Eight tips if you're worried about money at university

Here are our top tips to help ease your worries about money at university or college.

You’ve just started uni and you get an email from your Student Union about Freshers’ Week — what to expect, where to go on your first day, plus there’s an organised pub night with your halls.

You’re excited, but the excitement quickly fades when you remember you’ve got to make your student loan last until the end of term. It’s completely normal to be worried about finances when starting uni or college. But knowing how to manage your money during term time can help ease your worries.

Here, we’ll share some tips if you’re worried about money, from looking for part-time jobs to additional funding support to where to find student discounts. 

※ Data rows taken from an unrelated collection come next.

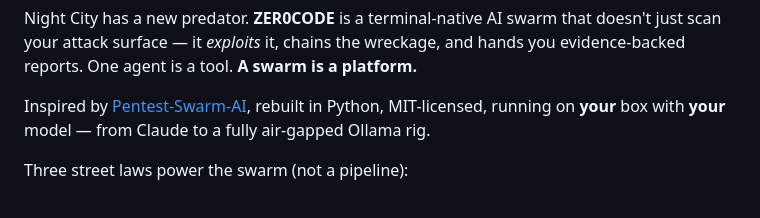
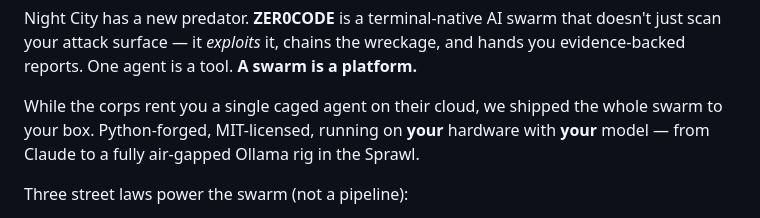
Before and after one commit to aloc999/TruthZero, a Markdown page: README.md, the part around the change. GitHub-like rendering.

Commit message:
README: drop derivative credit line, standalone street copy

```diff
--- a/README.md
+++ b/README.md
@@ -19,7 +19,7 @@
 
 Night City has a new predator. **ZER0CODE** is a terminal-native AI swarm that doesn't just scan your attack surface — it *exploits* it, chains the wreckage, and hands you evidence-backed reports. One agent is a tool. **A swarm is a platform.**
 
-Inspired by [Pentest-Swarm-AI](https://github.com/Armur-Ai/Pentest-Swarm-AI), rebuilt in Python, MIT-licensed, running on **your** box with **your** model — from Claude to a fully air-gapped Ollama rig.
+While the corps rent you a single caged agent on their cloud, we shipped the whole swarm to your box. Python-forged, MIT-licensed, running on **your** hardware with **your** model — from Claude to a fully air-gapped Ollama rig in the Sprawl.
 
 Three street laws power the swarm (not a pipeline):
 
```
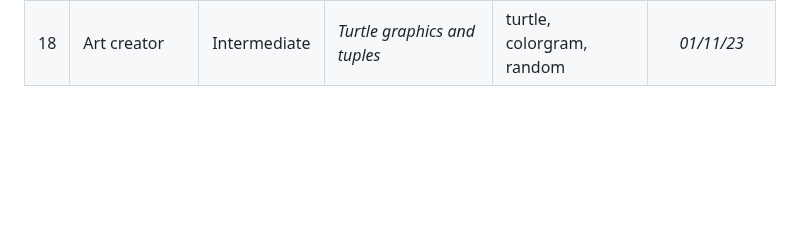
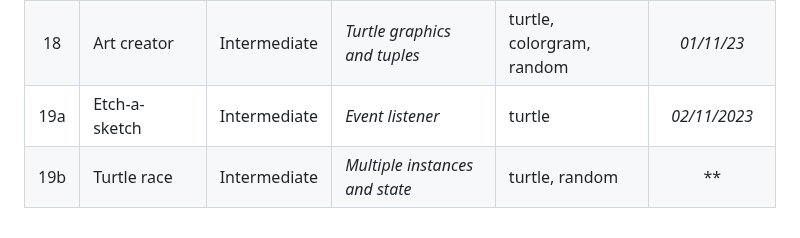
Before and after one commit to Cryo98/CRS006_UdemyPythonBootcamp2023, a Markdown page: README.md, the part around the change. Drawn GitHub-style; blank space fills up the shorter version.

Commit message:
Day_019 = PyDay(day=19)

```diff
--- a/README.md
+++ b/README.md
@@ -27,3 +27,5 @@ The programs range from beginner to professional level, with the aim of improvin
 | 16 | OOP Coffee Machine    | Intermediate | <i>OOP</i>                                    | None                      | *30/10/23*      |
 | 17 | Quiz game             | Intermediate | <i>Classes</i>                                | None                      | *31/10/23*      |
 | 18 | Art creator           | Intermediate | <i>Turtle graphics and tuples</i>             | turtle, colorgram, random | *01/11/23*      |
+| 19a | Etch-a-sketch | Intermediate | <i>Event listener</i> | turtle | *02/11/2023* |
+| 19b | Turtle race | Intermediate | <i>Multiple instances and state</i> | turtle, random | ** |
```
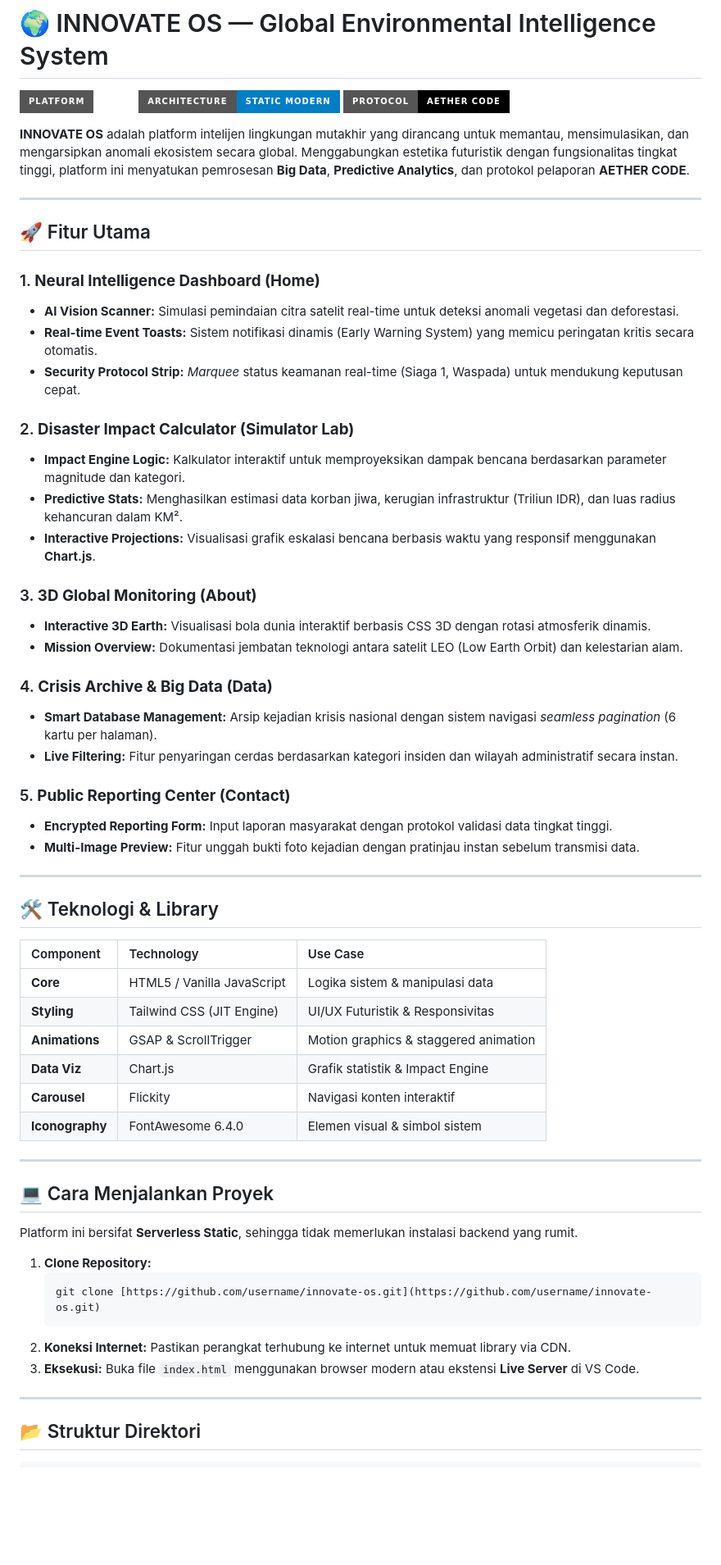
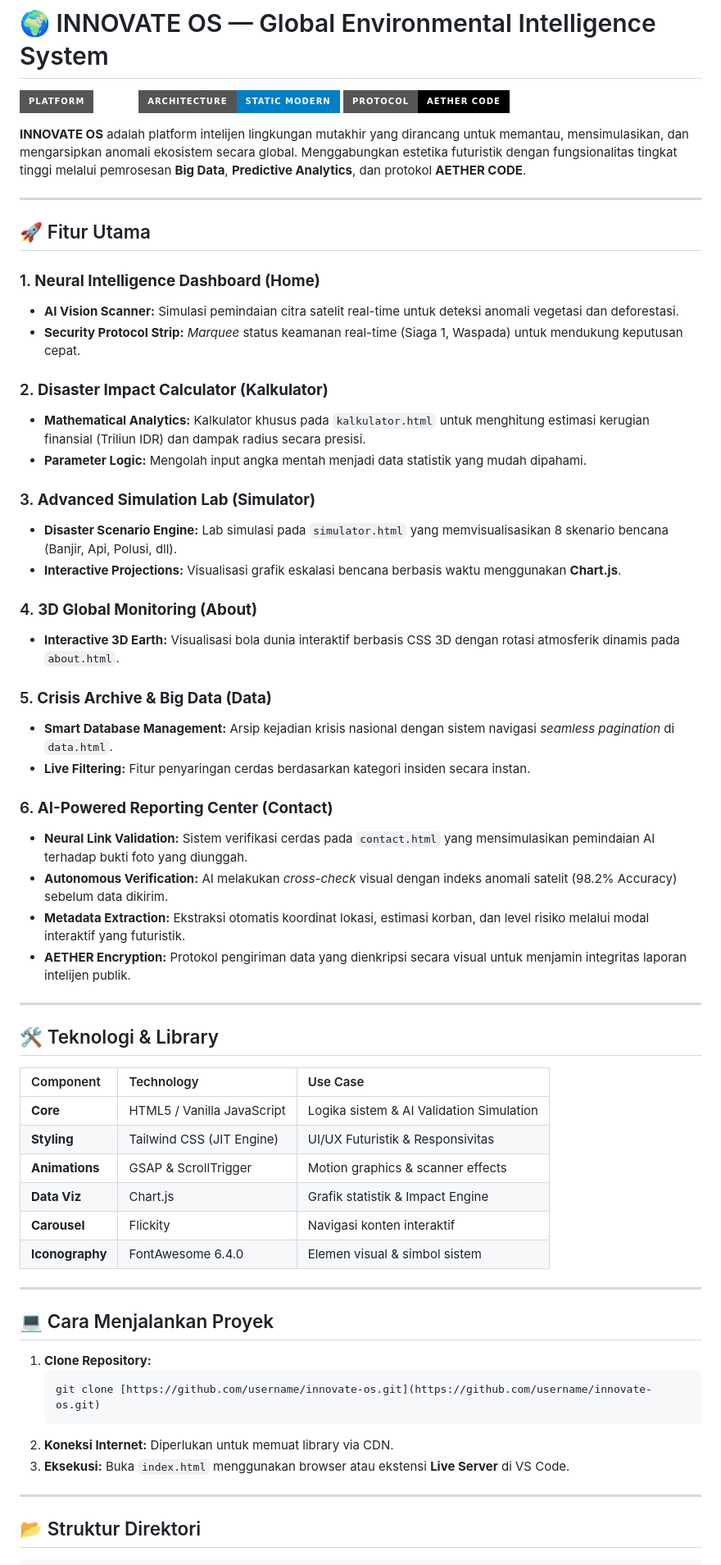
Before and after one commit to Kader2637/INNOVATEOS, a Markdown page: README.md, the part around one of its changes. Shown at 82% size. Drawn GitHub-style; badges without logos; blank space fills up the shorter version.

````diff
--- a/README.md
+++ b/README.md
@@ -4,7 +4,7 @@
 [![Framework](https://img.shields.io/badge/Architecture-Static_Modern-blue?style=for-the-badge)](https://tailwindcss.com/)
 [![Security](https://img.shields.io/badge/Protocol-AETHER_CODE-black?style=for-the-badge)](https://github.com/)
 
-**INNOVATE OS** adalah platform intelijen lingkungan mutakhir yang dirancang untuk memantau, mensimulasikan, dan mengarsipkan anomali ekosistem secara global. Menggabungkan estetika futuristik dengan fungsionalitas tingkat tinggi, platform ini menyatukan pemrosesan **Big Data**, **Predictive Analytics**, dan protokol pelaporan **AETHER CODE**.
+**INNOVATE OS** adalah platform intelijen lingkungan mutakhir yang dirancang untuk memantau, mensimulasikan, dan mengarsipkan anomali ekosistem secara global. Menggabungkan estetika futuristik dengan fungsionalitas tingkat tinggi melalui pemrosesan **Big Data**, **Predictive Analytics**, dan protokol **AETHER CODE**.
 
 ---
 
@@ -12,27 +12,30 @@
 
 ### 1. **Neural Intelligence Dashboard (Home)**
 * **AI Vision Scanner:** Simulasi pemindaian citra satelit real-time untuk deteksi anomali vegetasi dan deforestasi.
-* **Real-time Event Toasts:** Sistem notifikasi dinamis (Early Warning System) yang memicu peringatan kritis secara otomatis.
 * **Security Protocol Strip:** *Marquee* status keamanan real-time (Siaga 1, Waspada) untuk mendukung keputusan cepat.
 
-### 2. **Disaster Impact Calculator (Simulator Lab)**
-* **Impact Engine Logic:** Kalkulator interaktif untuk memproyeksikan dampak bencana berdasarkan parameter magnitude dan kategori.
-* **Predictive Stats:** Menghasilkan estimasi data korban jiwa, kerugian infrastruktur (Triliun IDR), dan luas radius kehancuran dalam KM².
-* **Interactive Projections:** Visualisasi grafik eskalasi bencana berbasis waktu yang responsif menggunakan **Chart.js**.
+### 2. **Disaster Impact Calculator (Kalkulator)**
+* **Mathematical Analytics:** Kalkulator khusus pada `kalkulator.html` untuk menghitung estimasi kerugian finansial (Triliun IDR) dan dampak radius secara presisi.
+* **Parameter Logic:** Mengolah input angka mentah menjadi data statistik yang mudah dipahami.
+
+### 3. **Advanced Simulation Lab (Simulator)**
+* **Disaster Scenario Engine:** Lab simulasi pada `simulator.html` yang memvisualisasikan 8 skenario bencana (Banjir, Api, Polusi, dll).
+* **Interactive Projections:** Visualisasi grafik eskalasi bencana berbasis waktu menggunakan **Chart.js**.
+
+### 4. **3D Global Monitoring (About)**
+* **Interactive 3D Earth:** Visualisasi bola dunia interaktif berbasis CSS 3D dengan rotasi atmosferik dinamis pada `about.html`.
+
+### 5. **Crisis Archive & Big Data (Data)**
+* **Smart Database Management:** Arsip kejadian krisis nasional dengan sistem navigasi *seamless pagination* di `data.html`.
+* **Live Filtering:** Fitur penyaringan cerdas berdasarkan kategori insiden secara instan.
+
+### 6. **AI-Powered Reporting Center (Contact)**
+* **Neural Link Validation:** Sistem verifikasi cerdas pada `contact.html` yang mensimulasikan pemindaian AI terhadap bukti foto yang diunggah.
+* **Autonomous Verification:** AI melakukan *cross-check* visual dengan indeks anomali satelit (98.2% Accuracy) sebelum data dikirim.
+* **Metadata Extraction:** Ekstraksi otomatis koordinat lokasi, estimasi korban, dan level risiko melalui modal interaktif yang futuristik.
+* **AETHER Encryption:** Protokol pengiriman data yang dienkripsi secara visual untuk menjamin integritas laporan intelijen publik.
 
 
-
-### 3. **3D Global Monitoring (About)**
-* **Interactive 3D Earth:** Visualisasi bola dunia interaktif berbasis CSS 3D dengan rotasi atmosferik dinamis.
-* **Mission Overview:** Dokumentasi jembatan teknologi antara satelit LEO (Low Earth Orbit) dan kelestarian alam.
-
-### 4. **Crisis Archive & Big Data (Data)**
-* **Smart Database Management:** Arsip kejadian krisis nasional dengan sistem navigasi *seamless pagination* (6 kartu per halaman).
-* **Live Filtering:** Fitur penyaringan cerdas berdasarkan kategori insiden dan wilayah administratif secara instan.
-
-### 5. **Public Reporting Center (Contact)**
-* **Encrypted Reporting Form:** Input laporan masyarakat dengan protokol validasi data tingkat tinggi.
-* **Multi-Image Preview:** Fitur unggah bukti foto kejadian dengan pratinjau instan sebelum transmisi data.
 
 ---
 
@@ -40,9 +43,9 @@
 
 | Component | Technology | Use Case |
 | :--- | :--- | :--- |
-| **Core** | HTML5 / Vanilla JavaScript | Logika sistem & manipulasi data |
+| **Core** | HTML5 / Vanilla JavaScript | Logika sistem & AI Validation Simulation |
 | **Styling** | Tailwind CSS (JIT Engine) | UI/UX Futuristik & Responsivitas |
-| **Animations** | GSAP & ScrollTrigger | Motion graphics & staggered animation |
+| **Animations** | GSAP & ScrollTrigger | Motion graphics & scanner effects |
 | **Data Viz** | Chart.js | Grafik statistik & Impact Engine |
 | **Carousel** | Flickity | Navigasi konten interaktif |
 | **Iconography** | FontAwesome 6.4.0 | Elemen visual & simbol sistem |
@@ -51,14 +54,12 @@
 
 ## 💻 Cara Menjalankan Proyek
 
-Platform ini bersifat **Serverless Static**, sehingga tidak memerlukan instalasi backend yang rumit.
-
 1.  **Clone Repository:**
     ```bash
     git clone [https://github.com/username/innovate-os.git](https://github.com/username/innovate-os.git)
     ```
-2.  **Koneksi Internet:** Pastikan perangkat terhubung ke internet untuk memuat library via CDN.
-3.  **Eksekusi:** Buka file `index.html` menggunakan browser modern atau ekstensi **Live Server** di VS Code.
+2.  **Koneksi Internet:** Diperlukan untuk memuat library via CDN.
+3.  **Eksekusi:** Buka `index.html` menggunakan browser atau ekstensi **Live Server** di VS Code.
 
 ---
 
````
Also changed, not shown: other parts of README.md (+4 -3 lines).
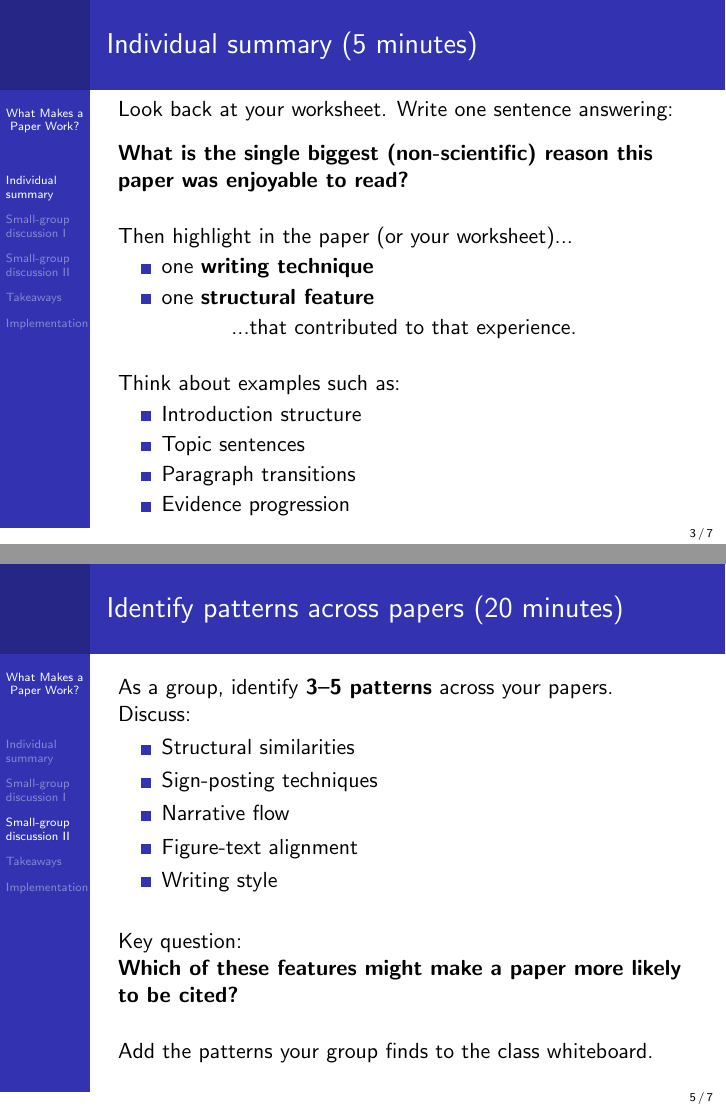
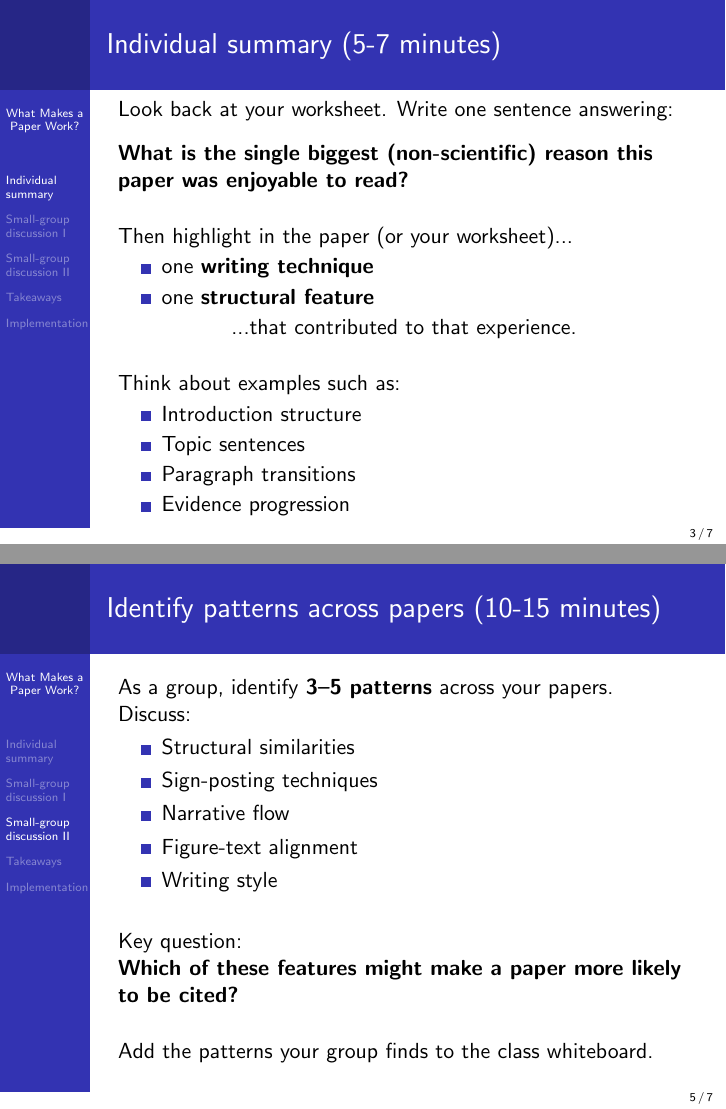
Before and after one commit to marknovak/ScientificWriting, LaTeX slides (classes/PaperAnalysis/tex/PaperAnalysis_slides.tex): pages 3 and 5 of 7, joined at a grey line. Compiled offline with pdfLaTeX.

Commit message:
Update and Rename Paper Analysis

```diff
--- a/classes/PaperAnalysis/tex/paper_analysis_slides.tex
+++ b/classes/PaperAnalysis/tex/PaperAnalysis_slides.tex
@@ -54,7 +54,7 @@ Focus on the \textbf{writing}, not the science.
 
 %------------------------------------------------
 \section{Individual summary}
-\begin{frame}{Individual summary (5 minutes)}
+\begin{frame}{Individual summary (5-7 minutes)}
 
 Look back at your worksheet.
 Write one sentence answering:
@@ -115,7 +115,7 @@ Ask each other:
 
 %------------------------------------------------
 \section{Small-group discussion II}
-\begin{frame}{Identify patterns across papers (20 minutes)}
+\begin{frame}{Identify patterns across papers (10-15 minutes)}
 
 As a group, identify \textbf{3–5 patterns} across your papers.
 
```
Also changed, not shown: classes/PaperAnalysis/tex/PaperAnalysis_slides.pdf (added), classes/PaperAnalysis/tex/paper_analysis_slides.pdf (deleted), classes/PaperAnalysis/tex/PaperAnalysis_slides.tex (2 more changed lines).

1. Create a budget 

Creating a budget based on what money going in vs money you have going out can help you feel more confident starting uni or college. Having a budget doesn’t mean your money worries will all be sorted, but it means you have a plan so that you always know where your money is going rather than wondering where it went.

2. Look into financial assistance

Most institutions offer financial assistance to students facing financial difficulties. This support may come in the form of bursaries, scholarships, or hardship funds. 
Scholarships do not require repayment, making them an invaluable resource for students seeking to alleviate the cost of their education. Bursaries, on the other hand, are typically need-based awards that aim to support students facing financial hardship. They may cover tuition fees, living expenses, or specific educational costs. To find financial assistance, you can:

  • Check your university's website 
  • Get in touch with the student services or financial aid office 
  • Check out The Scholarship Hub to find scholarships or bursaries. 

3. Take advantage of student discounts

There are tons of student discounts available in the UK. From travel and food to entertainment and shopping, student discounts can help you save money on everyday purchases. You can check out our student discounts, Lots of other places offer discounts simply by showing your Student ID, so always ask.  

4. Part-time work opportunities

Getting a part-time job is a great way to supplement your income while at uni or college. Your uni will generally have job portals or career services that list part-time opportunities on and off-campus which you can have a look at.

You can also freelance while studying. Whether you’ve got writing, coding, digital skills, or anything else that’s in demand, you can monetise your talent. You might want to look at sites like Fiverr or Upwork.

While working part-time can provide financial relief, it's also important to maintain a balance between work and study to avoid burnout. Most students find between 10-20 hours of work a week is doable while studying. Also, be sure to speak with your employer about your situation. They are generally flexible around student schedules, especially during exam season.

If you’re an international student on a visa, check your requirements before committing to a job as you may have limitations on the amount of hours you can work.

5. Find ways to save on transport

If you’re commuting to campus, look for student travel cards or discounted passes. There’s a Student Oyster Card in London, which can help you save 30%. And there’s the 16-25 Railcard. Plus, walking and biking are free ways to get around your city. Some local towns and cities have their own student discounts, so make sure to look it up.

6. Save on accommodation

According to Blackbullion, 70% of students are worried about not being able to afford rented accommodation. If you’re debating student halls vs private renting, it’s important to weigh up the pros and cons. Some student halls are all-inclusive, which helps you save in other areas such as meals and heating. However, living off-campus in shared housing is also a good option.

Sharing rent and utility bills can significantly reduce overall costs, and it also helps you meet other students. Living a bit further away from campus might be more affordable but be sure to check how much travel will cost as it can add up.

You can use UCAS' accommodation platform to look at your options.

7. Take advantage of uni resources

Most campuses have free or discounted resources available to students. For example, gyms, recreational facilities, and student social events. Freshers’ week is a great chance to see what your uni or college has to offer. Sign up for your Student Union emails to keep in the know about what’s happening on campus. 

8. Avoid unnecessary spending

While it might be tempting to buy that round at the pub or get a new pair of Nike shoes, these non-essential items can really hurt your budget. The point of mapping out your expenses at the start of term is to help you assess how much you have to spend on ‘fun items’. Before making a purchase, ask yourself if:

  • you have the budget for it
  • it's something you truly need
  • there are more cost-effective alternatives available. 

Financial worries can be daunting, but with careful planning and taking advantage of on-campus resources, you can take some of that weight off your shoulders.